## WORK ITEM
In the entries below, find every line with "this" and copy it.

## DATASET EXTRACT
__________________________________________________
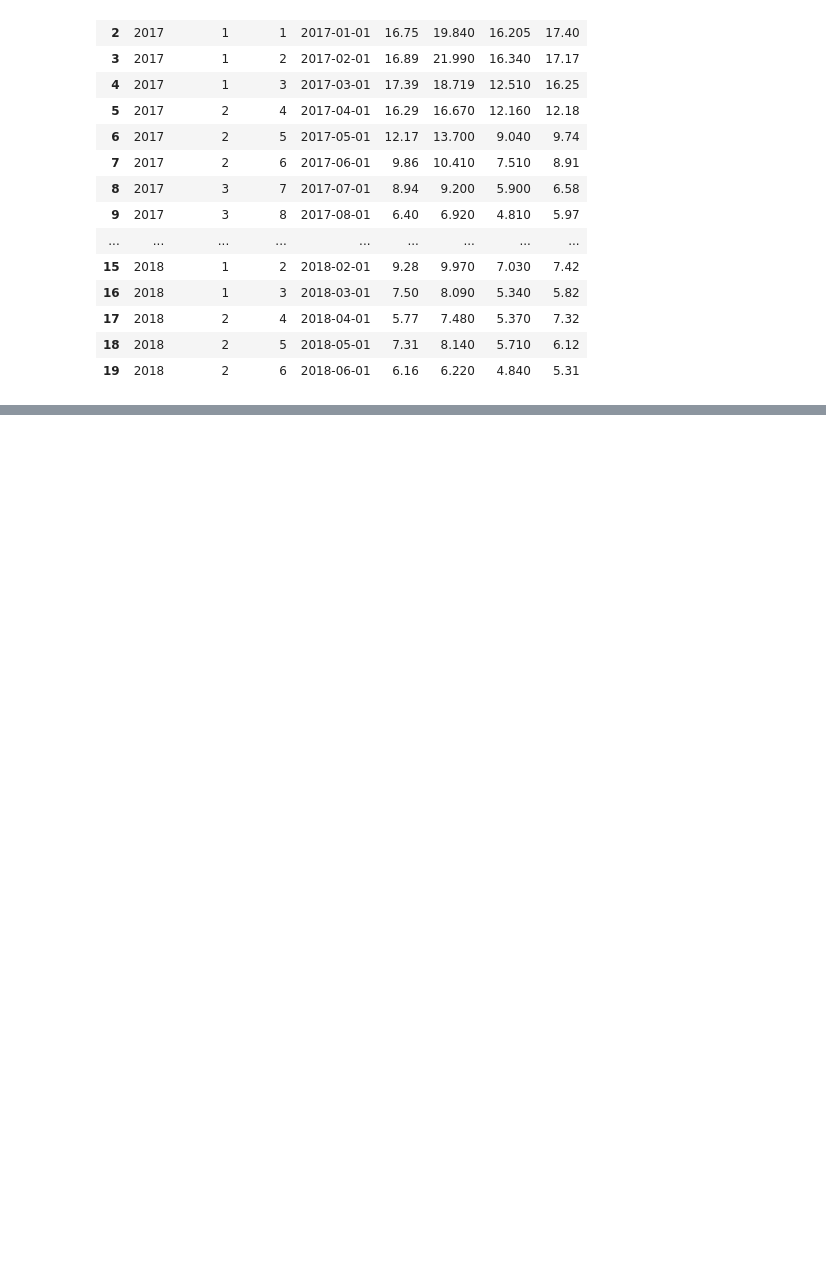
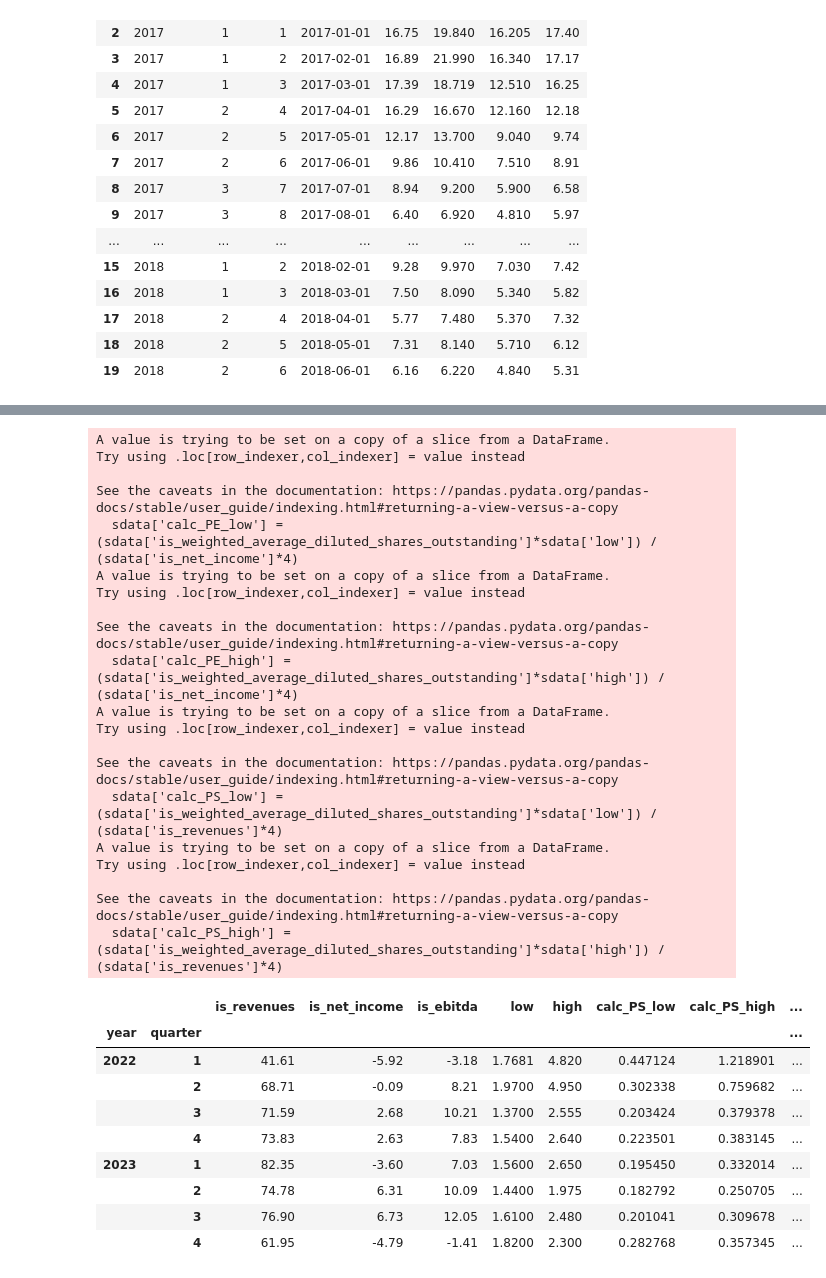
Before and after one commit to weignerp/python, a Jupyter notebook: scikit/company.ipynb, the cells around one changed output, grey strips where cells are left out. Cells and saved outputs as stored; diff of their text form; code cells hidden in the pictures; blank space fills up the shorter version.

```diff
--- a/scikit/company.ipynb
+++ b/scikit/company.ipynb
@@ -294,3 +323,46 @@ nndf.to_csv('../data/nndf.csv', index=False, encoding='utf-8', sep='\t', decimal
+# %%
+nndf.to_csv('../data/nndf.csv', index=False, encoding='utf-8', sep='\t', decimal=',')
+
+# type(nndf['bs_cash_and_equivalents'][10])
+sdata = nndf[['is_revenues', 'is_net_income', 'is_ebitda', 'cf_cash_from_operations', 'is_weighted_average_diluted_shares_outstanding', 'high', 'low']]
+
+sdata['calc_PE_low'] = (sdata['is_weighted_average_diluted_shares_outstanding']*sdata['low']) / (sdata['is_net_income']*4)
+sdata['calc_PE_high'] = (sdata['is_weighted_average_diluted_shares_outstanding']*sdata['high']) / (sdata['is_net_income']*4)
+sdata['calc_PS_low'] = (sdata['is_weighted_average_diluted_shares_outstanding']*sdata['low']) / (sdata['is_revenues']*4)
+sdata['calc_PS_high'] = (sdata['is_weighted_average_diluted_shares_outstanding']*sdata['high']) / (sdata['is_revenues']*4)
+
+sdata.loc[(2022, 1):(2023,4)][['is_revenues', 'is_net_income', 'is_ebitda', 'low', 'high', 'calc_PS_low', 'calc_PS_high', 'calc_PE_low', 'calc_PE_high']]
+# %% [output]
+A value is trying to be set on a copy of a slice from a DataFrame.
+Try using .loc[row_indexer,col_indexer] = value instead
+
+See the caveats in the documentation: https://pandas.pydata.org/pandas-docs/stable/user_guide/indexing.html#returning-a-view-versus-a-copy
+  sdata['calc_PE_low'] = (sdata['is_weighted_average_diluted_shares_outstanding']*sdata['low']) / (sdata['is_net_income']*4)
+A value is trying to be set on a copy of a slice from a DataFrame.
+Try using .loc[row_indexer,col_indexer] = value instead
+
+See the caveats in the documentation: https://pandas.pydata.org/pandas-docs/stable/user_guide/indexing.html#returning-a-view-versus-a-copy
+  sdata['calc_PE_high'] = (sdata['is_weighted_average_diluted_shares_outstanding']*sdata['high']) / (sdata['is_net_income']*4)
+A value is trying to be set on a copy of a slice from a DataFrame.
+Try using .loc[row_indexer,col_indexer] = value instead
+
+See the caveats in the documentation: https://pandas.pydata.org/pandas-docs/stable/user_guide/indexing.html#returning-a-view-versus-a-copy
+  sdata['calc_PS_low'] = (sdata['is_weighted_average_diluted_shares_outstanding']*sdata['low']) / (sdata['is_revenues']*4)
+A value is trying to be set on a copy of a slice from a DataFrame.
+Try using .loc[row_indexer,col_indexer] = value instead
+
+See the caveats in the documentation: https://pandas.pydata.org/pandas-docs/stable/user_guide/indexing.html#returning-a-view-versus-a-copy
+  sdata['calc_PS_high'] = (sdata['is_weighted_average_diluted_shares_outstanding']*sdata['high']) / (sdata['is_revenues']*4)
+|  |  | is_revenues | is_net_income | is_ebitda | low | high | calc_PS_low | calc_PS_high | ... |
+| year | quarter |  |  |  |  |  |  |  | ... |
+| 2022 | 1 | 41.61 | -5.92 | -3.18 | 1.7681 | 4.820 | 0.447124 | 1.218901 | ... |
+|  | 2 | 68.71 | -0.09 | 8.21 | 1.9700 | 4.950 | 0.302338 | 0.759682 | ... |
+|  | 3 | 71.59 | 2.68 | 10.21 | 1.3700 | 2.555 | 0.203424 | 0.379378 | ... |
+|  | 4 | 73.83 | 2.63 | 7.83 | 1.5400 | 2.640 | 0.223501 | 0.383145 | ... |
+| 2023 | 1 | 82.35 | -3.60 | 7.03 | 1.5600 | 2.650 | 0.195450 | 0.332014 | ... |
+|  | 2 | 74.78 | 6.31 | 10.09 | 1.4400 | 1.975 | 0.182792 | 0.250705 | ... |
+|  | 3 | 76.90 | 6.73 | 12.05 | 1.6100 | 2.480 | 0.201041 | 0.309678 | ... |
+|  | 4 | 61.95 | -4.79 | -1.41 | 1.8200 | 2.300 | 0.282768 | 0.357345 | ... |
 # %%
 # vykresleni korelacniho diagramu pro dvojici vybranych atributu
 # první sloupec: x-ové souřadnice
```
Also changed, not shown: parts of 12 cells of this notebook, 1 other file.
__________________________________________________
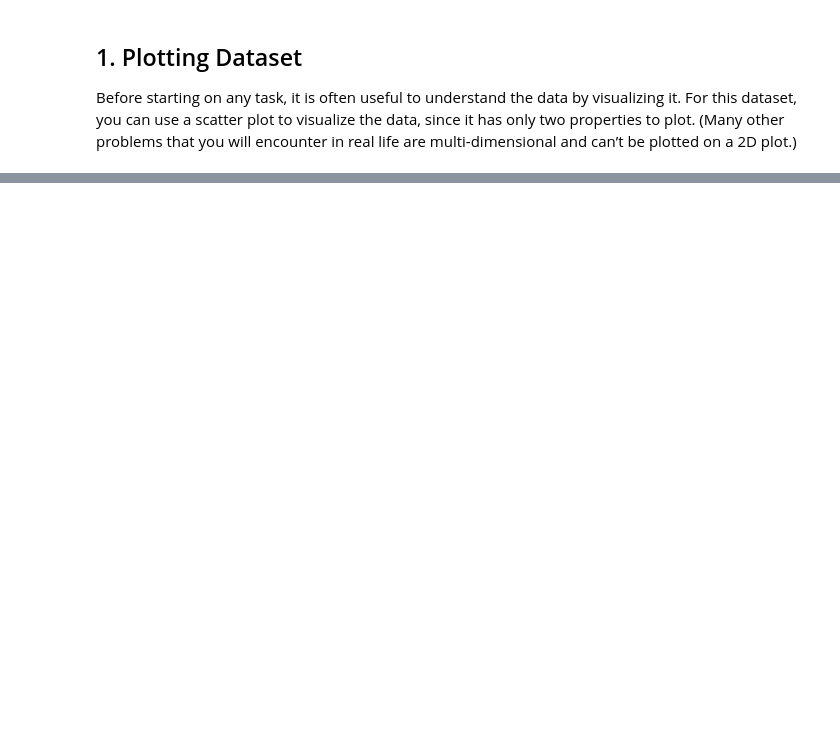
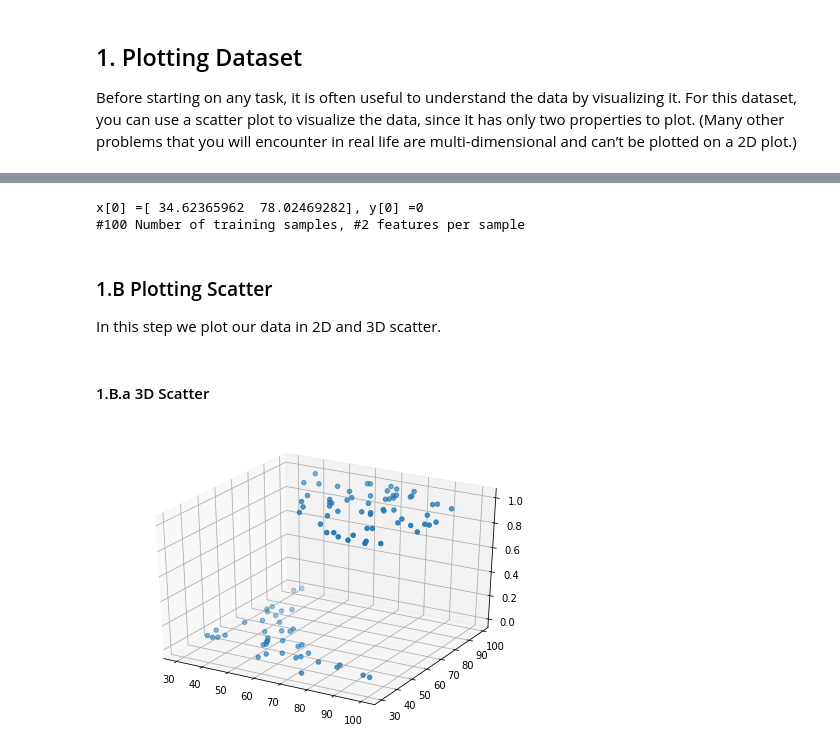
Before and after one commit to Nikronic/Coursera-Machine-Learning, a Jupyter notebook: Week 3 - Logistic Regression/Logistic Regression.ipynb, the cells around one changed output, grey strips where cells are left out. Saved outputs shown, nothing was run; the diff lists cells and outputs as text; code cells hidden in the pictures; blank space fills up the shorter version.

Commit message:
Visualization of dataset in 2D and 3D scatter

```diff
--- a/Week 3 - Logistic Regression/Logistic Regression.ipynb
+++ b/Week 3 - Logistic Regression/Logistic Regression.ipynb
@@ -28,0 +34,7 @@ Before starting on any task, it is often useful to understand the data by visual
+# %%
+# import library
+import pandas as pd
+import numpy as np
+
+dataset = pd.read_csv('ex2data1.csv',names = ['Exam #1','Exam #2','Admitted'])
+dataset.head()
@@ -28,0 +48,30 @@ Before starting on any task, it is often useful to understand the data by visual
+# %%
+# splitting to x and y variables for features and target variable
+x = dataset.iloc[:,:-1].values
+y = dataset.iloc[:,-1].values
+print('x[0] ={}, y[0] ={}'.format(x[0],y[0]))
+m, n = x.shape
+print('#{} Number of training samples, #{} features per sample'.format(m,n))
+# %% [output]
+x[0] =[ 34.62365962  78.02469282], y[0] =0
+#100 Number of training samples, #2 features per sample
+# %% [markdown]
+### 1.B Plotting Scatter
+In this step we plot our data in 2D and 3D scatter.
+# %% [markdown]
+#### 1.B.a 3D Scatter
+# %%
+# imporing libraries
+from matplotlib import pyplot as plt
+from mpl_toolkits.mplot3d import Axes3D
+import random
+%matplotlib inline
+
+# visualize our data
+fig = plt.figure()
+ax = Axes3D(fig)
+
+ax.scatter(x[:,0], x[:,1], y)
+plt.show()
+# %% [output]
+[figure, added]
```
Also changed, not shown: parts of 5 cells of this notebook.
__________________________________________________
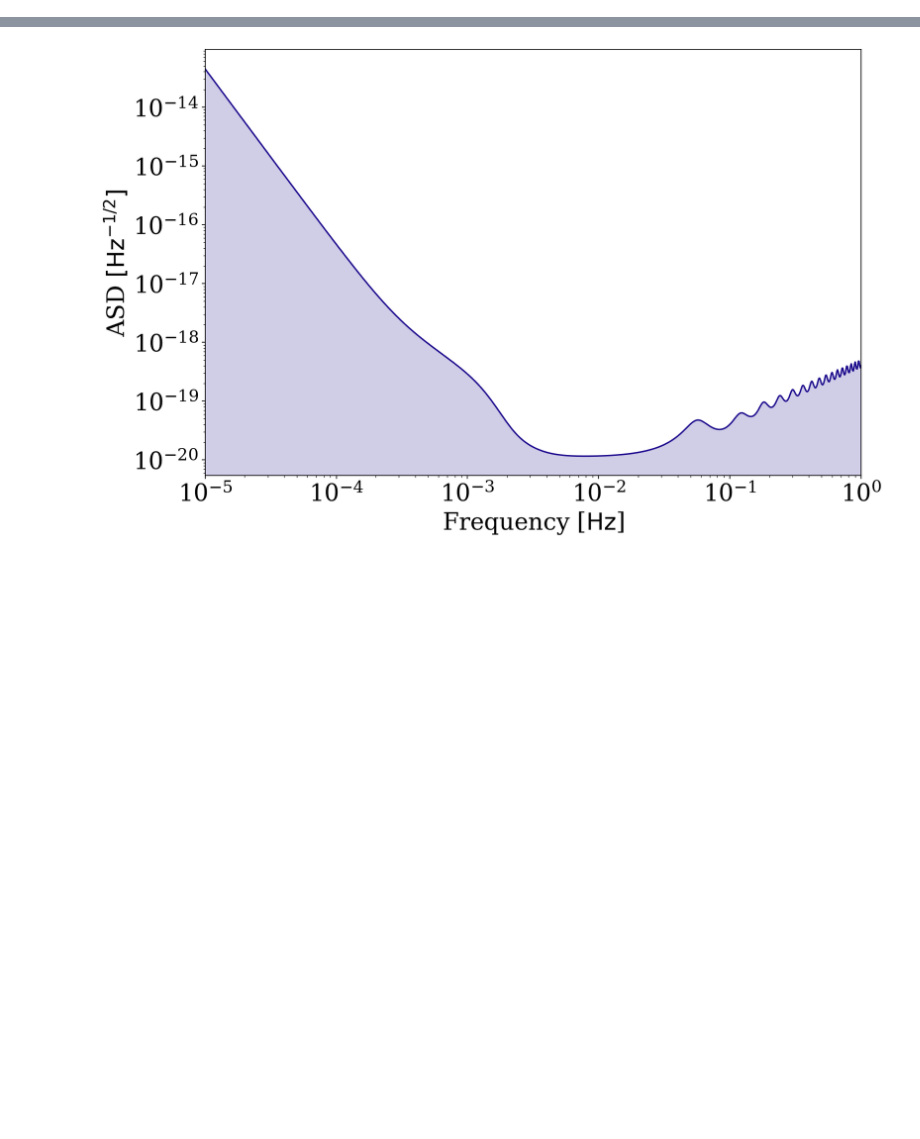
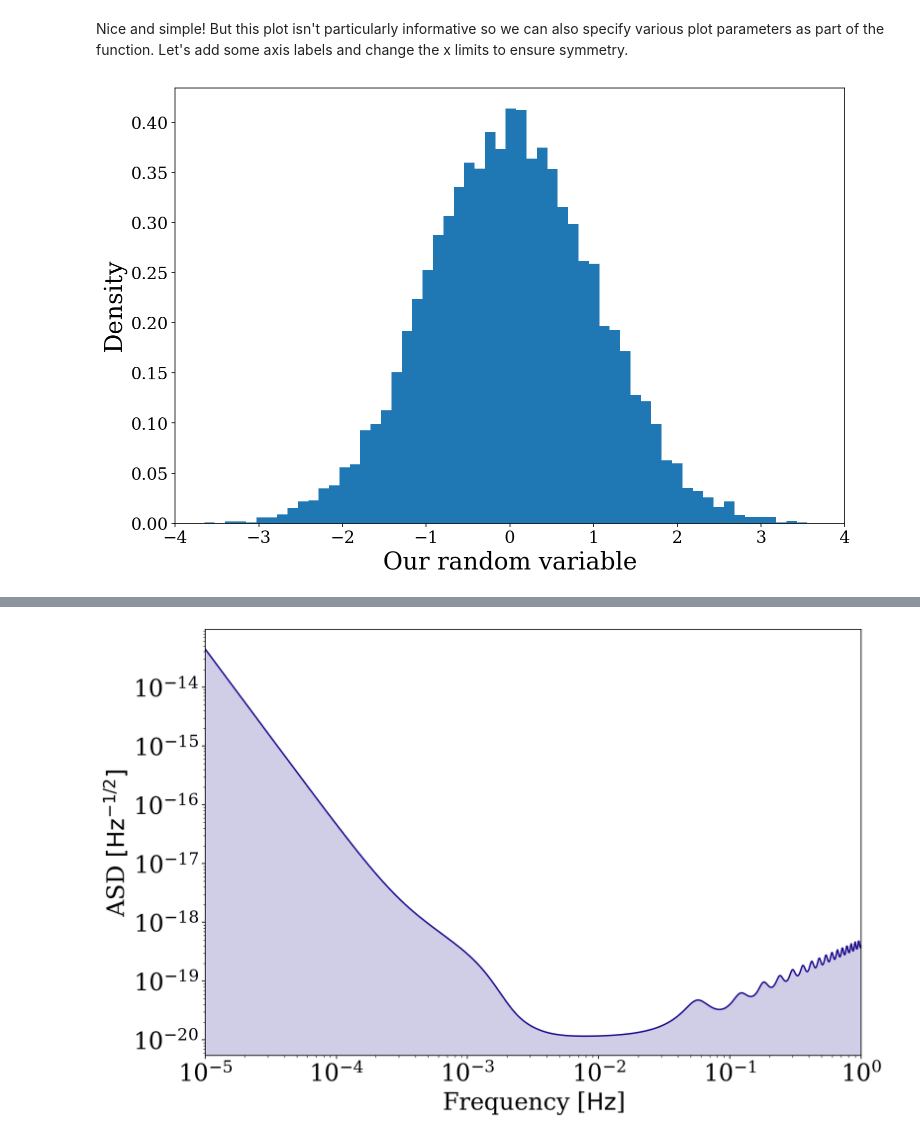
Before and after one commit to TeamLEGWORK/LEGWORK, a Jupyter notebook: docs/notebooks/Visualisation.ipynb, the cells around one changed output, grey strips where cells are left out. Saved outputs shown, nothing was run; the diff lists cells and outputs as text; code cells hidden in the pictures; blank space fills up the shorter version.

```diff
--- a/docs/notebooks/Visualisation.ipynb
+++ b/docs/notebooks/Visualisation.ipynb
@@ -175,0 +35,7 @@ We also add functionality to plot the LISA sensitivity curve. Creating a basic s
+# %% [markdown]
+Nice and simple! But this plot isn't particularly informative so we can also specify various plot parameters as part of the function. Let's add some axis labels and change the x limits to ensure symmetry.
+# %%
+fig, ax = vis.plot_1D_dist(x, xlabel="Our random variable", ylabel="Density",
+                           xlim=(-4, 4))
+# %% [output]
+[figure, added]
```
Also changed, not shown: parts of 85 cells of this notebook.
__________________________________________________
## WRITTEN ANSWER
Also changed, not shown: parts of 12 cells of this notebook, 1 other file.
+In this step we plot our data in 2D and 3D scatter.
Also changed, not shown: parts of 5 cells of this notebook.
+Nice and simple! But this plot isn't particularly informative so we can also specify various plot parameters as part of the function. Let's add some axis labels and change the x limits to ensure symmetry.
Also changed, not shown: parts of 85 cells of this notebook.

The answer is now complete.